SEEDLING ESTABLISHMENT OF SELECTED WILD WATERMELON LANDRACES IN RESPONSE TO VARYING WATER REGIMES
The challenge of food security requires that agricultural production is no longer based on the narrow genetic material present in conventional crops. Whereas conventional crops have been genetically improved to suit management practices of the modern farmer, the future farmer requires that there be access to a wide variety of genetic material for economic exploitation and to respond to the challenges of climate change in a sustainable fashion. This study was designed to determine seed quality and seedling establishment of wild watermelon (Citrullus lanatus (Thunb.) Matsumura and Nakai) landraces found in two provinces of South Africa, KwaZulu-Natal (sub-tropical) and Eastern Cape (semi-arid). In addition to provenance, seed colour was used to separate the germplasm into three seedlots: B, DB and VDB. Following one season of seed production at a research farm in Pietermaritzburg, KwaZulu-Natal, seeds were tested for germination capacity, before seed lot response to water stress was determined in three substrates made of pine bark, a 1:1 mixture of fine sand and pine bark and fine sand only. The substrates were kept at 75% F.C. (Field Capacity), 50% F.C. and 25% F.C., to create varying levels of water regimes during 12 weeks of seedling growth in a glasshouse (16/21°C (day/night) and 60% RH). Leaf proline content was determined at seedling harvest. There were significant differences (P<0.05) between seed lots with respect to seed quality and seedling yield, which consistently showed that Brown>Very Dark Brown>Dark Brown. Wild watermelon was responsive to water stress during seedling growth, but high water regimes compromised water use efficiency. Proline accumulation correlated with water stress.
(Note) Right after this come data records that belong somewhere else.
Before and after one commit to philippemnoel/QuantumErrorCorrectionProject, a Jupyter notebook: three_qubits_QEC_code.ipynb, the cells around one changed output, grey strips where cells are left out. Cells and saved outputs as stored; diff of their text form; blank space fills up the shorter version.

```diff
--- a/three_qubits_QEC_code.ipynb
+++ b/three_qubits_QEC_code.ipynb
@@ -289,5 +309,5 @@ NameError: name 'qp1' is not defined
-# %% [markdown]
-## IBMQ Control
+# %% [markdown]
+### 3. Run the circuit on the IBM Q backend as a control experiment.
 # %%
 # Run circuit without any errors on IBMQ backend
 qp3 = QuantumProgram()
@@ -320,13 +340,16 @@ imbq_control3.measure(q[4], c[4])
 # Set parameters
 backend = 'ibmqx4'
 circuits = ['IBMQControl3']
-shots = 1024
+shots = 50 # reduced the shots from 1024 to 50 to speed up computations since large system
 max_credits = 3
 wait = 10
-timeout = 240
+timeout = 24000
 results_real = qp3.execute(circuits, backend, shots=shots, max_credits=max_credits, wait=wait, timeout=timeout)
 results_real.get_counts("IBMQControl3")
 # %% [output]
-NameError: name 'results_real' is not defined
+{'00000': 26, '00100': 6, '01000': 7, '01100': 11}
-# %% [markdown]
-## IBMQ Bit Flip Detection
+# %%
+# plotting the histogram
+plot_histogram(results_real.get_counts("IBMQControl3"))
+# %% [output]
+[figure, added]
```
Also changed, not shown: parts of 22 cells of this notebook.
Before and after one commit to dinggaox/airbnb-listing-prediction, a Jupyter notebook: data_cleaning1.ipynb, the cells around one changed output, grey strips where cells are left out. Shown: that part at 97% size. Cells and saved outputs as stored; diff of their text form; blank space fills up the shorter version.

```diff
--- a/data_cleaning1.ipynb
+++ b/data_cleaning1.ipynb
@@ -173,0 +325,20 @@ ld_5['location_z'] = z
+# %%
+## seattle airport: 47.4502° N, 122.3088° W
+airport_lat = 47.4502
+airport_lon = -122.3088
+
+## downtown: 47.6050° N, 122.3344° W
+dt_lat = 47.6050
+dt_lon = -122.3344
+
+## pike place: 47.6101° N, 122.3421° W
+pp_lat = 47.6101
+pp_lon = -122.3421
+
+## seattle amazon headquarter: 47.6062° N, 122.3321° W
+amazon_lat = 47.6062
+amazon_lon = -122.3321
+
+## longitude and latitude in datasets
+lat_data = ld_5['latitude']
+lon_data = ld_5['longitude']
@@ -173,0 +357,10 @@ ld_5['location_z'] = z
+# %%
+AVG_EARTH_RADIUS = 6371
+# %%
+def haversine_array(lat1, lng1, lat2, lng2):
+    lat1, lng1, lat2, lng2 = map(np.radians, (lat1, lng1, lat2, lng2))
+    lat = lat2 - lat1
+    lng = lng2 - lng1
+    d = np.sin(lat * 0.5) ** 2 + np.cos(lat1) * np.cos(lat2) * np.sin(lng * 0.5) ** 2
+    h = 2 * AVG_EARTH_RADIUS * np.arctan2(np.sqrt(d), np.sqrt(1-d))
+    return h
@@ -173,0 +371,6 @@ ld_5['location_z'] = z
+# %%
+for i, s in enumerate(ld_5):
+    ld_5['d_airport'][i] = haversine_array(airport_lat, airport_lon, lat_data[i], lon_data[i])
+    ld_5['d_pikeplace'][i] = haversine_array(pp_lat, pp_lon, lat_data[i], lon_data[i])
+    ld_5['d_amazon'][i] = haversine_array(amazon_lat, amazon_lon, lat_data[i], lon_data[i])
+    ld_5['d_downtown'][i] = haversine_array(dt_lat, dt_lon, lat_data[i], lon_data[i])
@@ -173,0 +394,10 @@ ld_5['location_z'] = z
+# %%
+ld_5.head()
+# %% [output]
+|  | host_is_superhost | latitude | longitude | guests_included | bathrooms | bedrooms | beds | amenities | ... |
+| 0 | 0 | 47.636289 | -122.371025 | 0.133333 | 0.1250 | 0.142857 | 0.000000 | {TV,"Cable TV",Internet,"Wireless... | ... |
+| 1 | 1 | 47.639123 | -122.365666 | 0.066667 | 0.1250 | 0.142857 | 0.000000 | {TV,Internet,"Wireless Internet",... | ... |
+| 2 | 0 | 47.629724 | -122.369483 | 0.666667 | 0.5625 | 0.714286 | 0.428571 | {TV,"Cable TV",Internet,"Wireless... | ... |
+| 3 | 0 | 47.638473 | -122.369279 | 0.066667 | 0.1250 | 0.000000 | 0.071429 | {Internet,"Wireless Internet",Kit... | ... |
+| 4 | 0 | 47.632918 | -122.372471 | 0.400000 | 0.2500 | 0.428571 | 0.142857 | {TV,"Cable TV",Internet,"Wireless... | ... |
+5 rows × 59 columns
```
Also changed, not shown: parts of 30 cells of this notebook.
Modi, A.T. and Zulu, N.S. (2013). SEEDLING ESTABLISHMENT OF SELECTED WILD WATERMELON LANDRACES IN RESPONSE TO VARYING WATER REGIMES. Acta Hortic. 979, 743-753
Citrillus lanatus, seed colour, seed germination, water stress